Jason Miller, a senior campaign consultant and key spokesman for Donald Trump’s re-election campaign, did not discredit the president’s unsubstantiated claims about U.S. health care workers inflating COVID-19 deaths – even under constant pressure.
“Why does the president repeatedly attack doctors working on the front lines, claiming they inflate the COVID numbers,” George Stephanopoulos, host of the ABC edition of This Week, asked during a Sunday morning interview with Miller. The moderator’s question followed months of similar comments from Trump critics from all areas of politics and public health.
While the United States is struggling with the consequences of an ongoing pandemic, many have denounced the president’s attempts to contradict scientific reports on COVID-19, usually with unsubstantiated claims that undermine the experts’ recommendations and lead the public to doubt the prevailing advice on health.
“I don’t think he attacked anyone,” Miller told Stephanopoulos on Sunday, referring to Trump’s remarks at a campaign rally in Waterford Township, Michigan, on Friday. In a speech to a crowd of supporters, the president said that doctors “get more money when someone dies” from COVID-19.
@GStephanopoulos repeatedly urges Jason Miller to address Trump’s false claims about doctors and COVID-19: Why does he “repeatedly attack doctors who are working on the front line?
Miller: âI don’t believe he has attacked anyone at all. â
G.S: âWe all just saw it.â https://t.co/2zxeV2Igly pic.twitter.com/LRqnhdMDk6
– ABC News Policy (@ABC Policy) November 1, 2020
“I think he was talking about how most Americans want to safely reopen the country, get back to work and lead normal lives again,” Miller continued, before the morning show host turned on to remind him that “we all just saw” Trump announce his claims during Friday’s campaign rally.
“He was talking about doctors who inflated COVID deaths for money,” said Stephanopoulous, repeating the President’s remarks to those attending the meeting. Trump’s advisor said he would “not address the billing aspects” of COVID-19 medical treatments, but mentioned unspecified reports that “have raised questions… regarding billing and such things.
Anita Dunn, the chief strategist for Joe Biden’s presidential campaign, told Stephanopoulos that she was “amazed” at Miller’s failure to defend health care workers when she appeared later in the Sunday morning ABC edition of This Week.
Trump’s claim that health care professionals are taking financial advantage of the falsehoods of COVID-19 sparked a wave of backlash, with many voices indicating that there is no evidence for what he said.

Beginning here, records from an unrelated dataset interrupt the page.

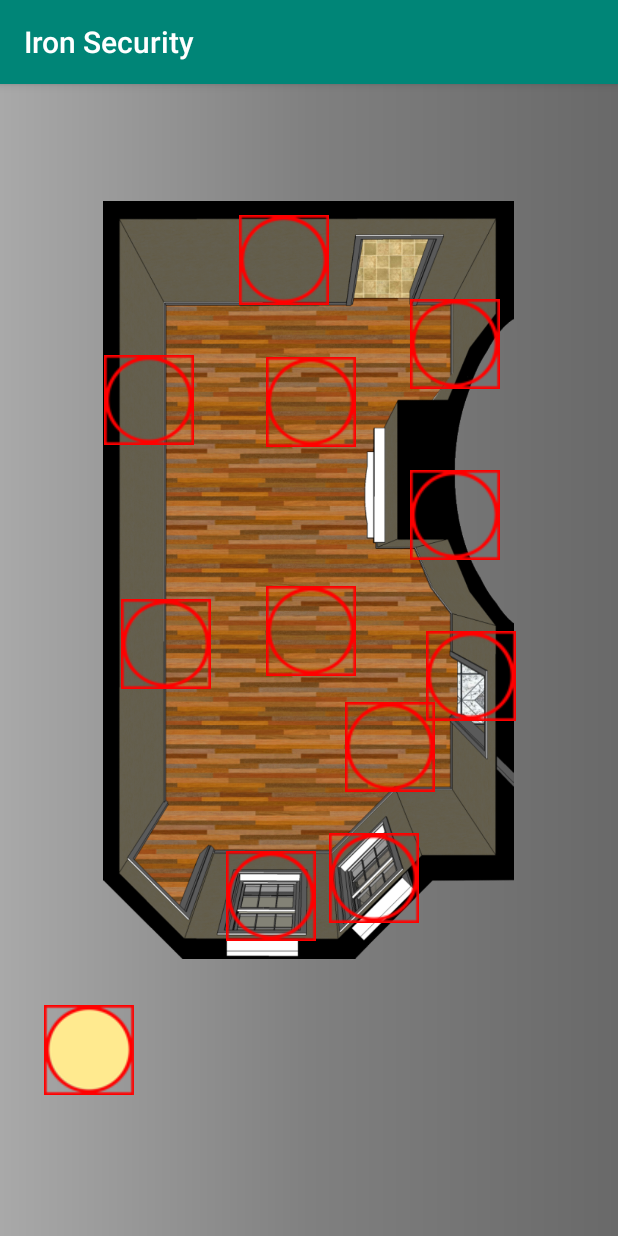
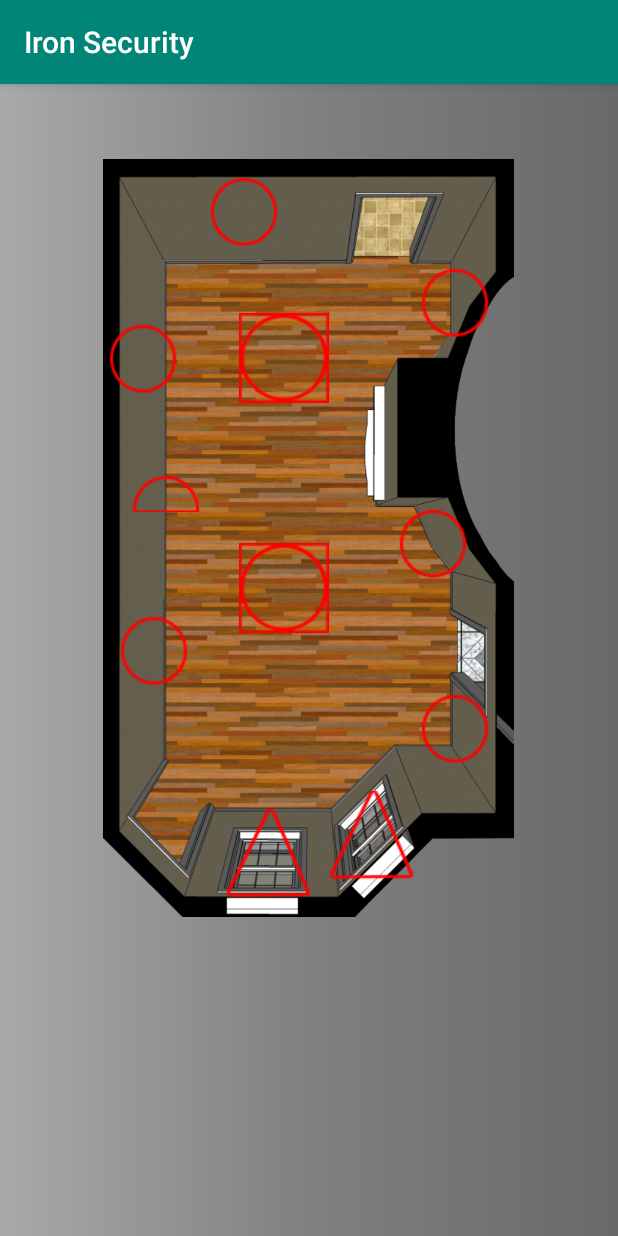
Before and after one commit to GFablet/domotique-client-android, an Android app: the RoomActivity screen opened directly, with no data from a screen before it, on a phone screen of 412 x 824 dp. Run offline under Robolectric (Android 15) with nearby library versions, the phone set to English and light mode, and no system bars.

Commit message:
Ajout des tags lumieres salon

```diff
--- a/app/src/main/java/com/ironsecurity/operate_house/RoomActivity.java
+++ b/app/src/main/java/com/ironsecurity/operate_house/RoomActivity.java
@@ -21,6 +21,10 @@ public class RoomActivity extends AppCompatActivity {
     Button buttonClim;
     CheckBox checkBox;
 
+    int[] lumieresID = {R.id.checkBoxLampe1,R.id.checkBoxLampe2,R.id.checkBoxLampe3,
+                        R.id.checkBoxLampe4,R.id.checkBoxLampe5,R.id.checkBoxLampe6,
+                        R.id.checkBoxLampe7, R.id.checkBoxLampe8};
+    int[] voletsID = {R.id.checkBoxVolet1,R.id.checkBoxVolet2};
 
     @Override
     protected void onCreate(Bundle savedInstanceState) {
@@ -28,8 +32,23 @@ public class RoomActivity extends AppCompatActivity {
         setContentView(R.layout.salon_layout);
 
 
+        for(int lumiere : lumieresID)
+        {
+            CheckBox checkBox = findViewById(lumiere);
 
-        checkBox = findViewById(R.id.radioButtonLampe1);
+            checkBox.setOnCheckedChangeListener(new CompoundButton.OnCheckedChangeListener() {
+                @Override
+                public void onCheckedChanged(CompoundButton buttonView, boolean isChecked) {
+                    if(isChecked)
+                    {
+                        Toast.makeText(RoomActivity.this, buttonView.getTag() + " Checked", Toast.LENGTH_SHORT).show();
+                    } else
+                        Toast.makeText(RoomActivity.this, buttonView.getTag() + " Unchecked", Toast.LENGTH_SHORT).show();
+                }
+            });
+        }
+
+        /*
         checkBox.setChecked(true);
 
         checkBox.setOnCheckedChangeListener(new CompoundButton.OnCheckedChangeListener() {
@@ -41,7 +60,7 @@ public class RoomActivity extends AppCompatActivity {
                 } else
                     Toast.makeText(RoomActivity.this, "Unchecked", Toast.LENGTH_SHORT).show();
             }
-        });
+        });*/
 
     }
 }
--- a/app/src/main/res/drawable/radio_selector_lumiere.xml
+++ b/app/src/main/res/drawable/radio_selector_lumiere.xml
@@ -1,6 +1,6 @@
 <?xml version="1.0" encoding="utf-8"?>
 <selector xmlns:android="http://schemas.android.com/apk/res/android">
-    <item android:state_checked="true" android:drawable="@drawable/lampe_carree_on" />
-    <item android:state_checked="false" android:drawable="@drawable/lampe_carree_off" />
+    <item android:state_checked="true" android:drawable="@drawable/lampe_cercle_allumee" />
+    <item android:state_checked="false" android:drawable="@drawable/lampe_eteinte" />
 
 </selector>
--- a/app/src/main/res/layout/salon_layout.xml
+++ b/app/src/main/res/layout/salon_layout.xml
@@ -11,10 +11,9 @@
         android:layout_width="339dp"
         android:layout_height="505dp"
         android:layout_marginStart="36dp"
-        android:layout_marginTop="80dp"
+        android:layout_marginTop="50dp"
         android:layout_marginEnd="36dp"
-        android:layout_marginBottom="187dp"
-        app:layout_constraintBottom_toBottomOf="parent"
+        android:tag="43"
         app:layout_constraintEnd_toEndOf="parent"
         app:layout_constraintHorizontal_bias="0.0"
         app:layout_constraintStart_toStartOf="parent"
@@ -27,14 +26,14 @@
         android:layout_height="60dp"
         android:layout_marginStart="29dp"
         android:layout_marginBottom="94dp"
-        android:button="@drawable/radio_selector_lumiere_carree"
+        android:button="@drawable/radio_selector_lumiere"
         android:tag="39"
         app:layout_constraintBottom_toBottomOf="@+id/imageView4"
         app:layout_constraintEnd_toEndOf="@+id/imageView4"
-        app:layout_constraintHorizontal_bias="0.376"
+        app:layout_constraintHorizontal_bias="0.268"
         app:layout_constraintStart_toStartOf="@+id/imageView4"
         app:layout_constraintTop_toTopOf="@+id/imageView4"
-        app:layout_constraintVertical_bias="0.026" />
+        app:layout_constraintVertical_bias="0.014" />
 
     <CheckBox
         android:id="@+id/checkBoxLampe2"
@@ -43,13 +42,13 @@
         android:layout_marginStart="29dp"
         android:layout_marginBottom="94dp"
         android:button="@drawable/radio_selector_lumiere_carree"
-        android:tag="39"
+        android:tag="37"
         app:layout_constraintBottom_toBottomOf="@+id/imageView4"
         app:layout_constraintEnd_toEndOf="@+id/imageView4"
-        app:layout_constraintHorizontal_bias="0.448"
+        app:layout_constraintHorizontal_bias="0.376"
         app:layout_constraintStart_toStartOf="@+id/imageView4"
         app:layout_constraintTop_toTopOf="@+id/imageView4"
-        app:layout_constraintVertical_bias="0.296" />
+        app:layout_constraintVertical_bias="0.293" />
 
     <CheckBox
         android:id="@+id/checkBoxLampe3"
@@ -57,11 +56,11 @@
         android:layout_height="60dp"
         android:layout_marginStart="29dp"
         android:layout_marginBottom="94dp"
-        android:button="@drawable/radio_selector_lumiere_carree"
-        android:tag="39"
+        android:button="@drawable/radio_selector_lumiere"
+        android:tag="43"
         app:layout_constraintBottom_toBottomOf="@+id/imageView4"
         app:layout_constraintEnd_toEndOf="@+id/imageView4"
-        app:layout_constraintHorizontal_bias="0.016"
+        app:layout_constraintHorizontal_bias="0.0"
         app:layout_constraintStart_toStartOf="@+id/imageView4"
         app:layout_constraintTop_toTopOf="@+id/imageView4"
         app:layout_constraintVertical_bias="0.293" />
@@ -71,12 +70,12 @@
         android:layout_width="60dp"
         android:layout_height="60dp"
         android:layout_marginStart="29dp"
-        android:layout_marginBottom="180dp"
-        android:button="@drawable/radio_selector_lumiere_carree"
-        android:tag="39"
+        android:layout_marginBottom="148dp"
+        android:button="@drawable/radio_selector_lumiere"
+        android:tag="44"
         app:layout_constraintBottom_toBottomOf="@+id/imageView4"
         app:layout_constraintEnd_toEndOf="@+id/imageView4"
-        app:layout_constraintHorizontal_bias="0.06"
+        app:layout_constraintHorizontal_bias="0.028"
         app:layout_constraintStart_toStartOf="@+id/imageView4" />
 
     <CheckBox
@@ -85,8 +84,8 @@
         android:layout_height="60dp"
         android:layout_marginStart="29dp"
         android:layout_marginBottom="94dp"
-        android:button="@drawable/radio_selector_lumiere_carree"
-        android:tag="39"
+        android:button="@drawable/radio_selector_lumiere"
+        android:tag="40"
         app:layout_constraintBottom_toBottomOf="@+id/imageView4"
         app:layout_constraintEnd_toEndOf="@+id/imageView4"
         app:layout_constraintHorizontal_bias="0.831"
@@ -100,14 +99,14 @@
         android:layout_height="60dp"
         android:layout_marginStart="29dp"
         android:layout_marginBottom="94dp"
-        android:button="@drawable/radio_selector_lumiere_carree"
-        android:tag="39"
+        android:button="@drawable/radio_selector_lumiere"
+        android:tag="41"
         app:layout_constraintBottom_toBottomOf="@+id/imageView4"
         app:layout_constraintEnd_toEndOf="@+id/imageView4"
-        app:layout_constraintHorizontal_bias="0.831"
+        app:layout_constraintHorizontal_bias="0.772"
         app:layout_constraintStart_toStartOf="@+id/imageView4"
         app:layout_constraintTop_toTopOf="@+id/imageView4"
-        app:layout_constraintVertical_bias="0.51"  />
+        app:layout_constraintVertical_bias="0.643" />
 
     <CheckBox
         android:id="@+id/checkBoxLampe6"
@@ -115,14 +114,14 @@
         android:layout_height="60dp"
         android:layout_marginStart="29dp"
         android:layout_marginBottom="94dp"
-        android:button="@drawable/radio_selector_lumiere_carree"
-        android:tag="39"
+        android:button="@drawable/radio_selector_lumiere"
+        android:tag="42"
         app:layout_constraintBottom_toBottomOf="@+id/imageView4"
         app:layout_constraintEnd_toEndOf="@+id/imageView4"
-        app:layout_constraintHorizontal_bias="0.874"
+        app:layout_constraintHorizontal_bias="0.832"
         app:layout_constraintStart_toStartOf="@+id/imageView4"
         app:layout_constraintTop_toTopOf="@+id/imageView4"
-        app:layout_constraintVertical_bias="0.815" />
+        app:layout_constraintVertical_bias="0.994" />
 
     <CheckBox
         android:id="@+id/checkBoxLampe7"
@@ -131,13 +130,13 @@
         android:layout_marginStart="29dp"
         android:layout_marginBottom="94dp"
         android:button="@drawable/radio_selector_lumiere_carree"
-        android:tag="39"
+        android:tag="38"
         app:layout_constraintBottom_toBottomOf="@+id/imageView4"
         app:layout_constraintEnd_toEndOf="@+id/imageView4"
-        app:layout_constraintHorizontal_bias="0.448"
+        app:layout_constraintHorizontal_bias="0.376"
         app:layout_constraintStart_toStartOf="@+id/imageView4"
         app:layout_constraintTop_toTopOf="@+id/imageView4"
-        app:layout_constraintVertical_bias="0.73"/>
+        app:layout_constraintVertical_bias="0.729" />
 
     <CheckBox
         android:id="@+id/checkBoxClim"
@@ -145,14 +144,14 @@
         android:layout_height="60dp"
         android:layout_marginStart="29dp"
         android:layout_marginBottom="94dp"
-        android:button="@drawable/radio_selector_lumiere_carree"
+        android:button="@drawable/radio_selector_clim"
         android:tag="39"
         app:layout_constraintBottom_toBottomOf="@+id/imageView4"
         app:layout_constraintEnd_toEndOf="@+id/imageView4"
-        app:layout_constraintHorizontal_bias="0.659"
+        app:layout_constraintHorizontal_bias="0.06"
         app:layout_constraintStart_toStartOf="@+id/imageView4"
         app:layout_constraintTop_toTopOf="@+id/imageView4"
-        app:layout_constraintVertical_bias="0.95" />
+        app:layout_constraintVertical_bias="0.538" />
 
     <CheckBox
         android:id="@+id/checkBoxVolet1"
@@ -160,7 +159,7 @@
         android:layout_height="60dp"
         android:layout_marginStart="29dp"
         android:layout_marginBottom="24dp"
-        android:button="@drawable/radio_selector_lumiere_carree"
+        android:button="@drawable/radio_selector_volet"
         android:tag="190"
         app:layout_constraintBottom_toBottomOf="@+id/imageView4"
         app:layout_constraintEnd_toEndOf="@+id/imageView4"
@@ -173,21 +172,11 @@
         android:layout_height="60dp"
         android:layout_marginStart="29dp"
         android:layout_marginBottom="12dp"
-        android:button="@drawable/radio_selector_lumiere_carree"
+        android:button="@drawable/radio_selector_volet"
         android:tag="189"
         app:layout_constraintBottom_toBottomOf="@+id/imageView4"
         app:layout_constraintEnd_toEndOf="@+id/imageView4"
         app:layout_constraintHorizontal_bias="0.34"
         app:layout_constraintStart_toStartOf="@+id/imageView4" />
 
-    <CheckBox
-        android:id="@+id/radioButtonLampe1"
-        android:layout_width="60dp"
-        android:layout_height="60dp"
-        android:layout_marginStart="29dp"
-        android:layout_marginBottom="94dp"
-        android:button="@drawable/radio_selector_lumiere_carree"
-        app:layout_constraintBottom_toBottomOf="parent"
-        app:layout_constraintStart_toStartOf="parent" />
-
 </android.support.constraint.ConstraintLayout>
```
Also changed, not shown: app/src/main/res/drawable/lampe_eteinte.png (renamed from app/src/main/res/drawable/cercle.png), 1 other file.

In a statement released after the Michigan rally, the American Medical Association (AMA) also noted that “our leaders should follow the science and press for compliance with public health measures known to us that are designed to curb the spread of #COVID19.
Rather than attacking doctors and making unfounded accusations against them, our leaders should follow the science and press for compliance with public health steps known to us that aim to contain the spread of #COVID19: Hand washing, #MaskUp and physical distance. https://t.co/w2FktcLh2Q
– AMA (@AmerMedicalAssn) October 30, 2020
Meanwhile, Wisconsin Governor Tony Evers, a Democrat, pointed out the dangers of spreading false information about COVID-19 as cases, hospitalizations and deaths increase in the United States. On Sunday, Evers discussed Trump’s impact on Wisconsin residents’ approach to contain the virus on CNN’s State of the Union, Evers said: “Some people don’t take [steps to protect their health]because they listen to Donald Trump. Wear a mask, stay socially aloof, all that stuff we know works”.
Tekk.tv asked the Trump campaign for further comments, but did not receive a response in time for publication.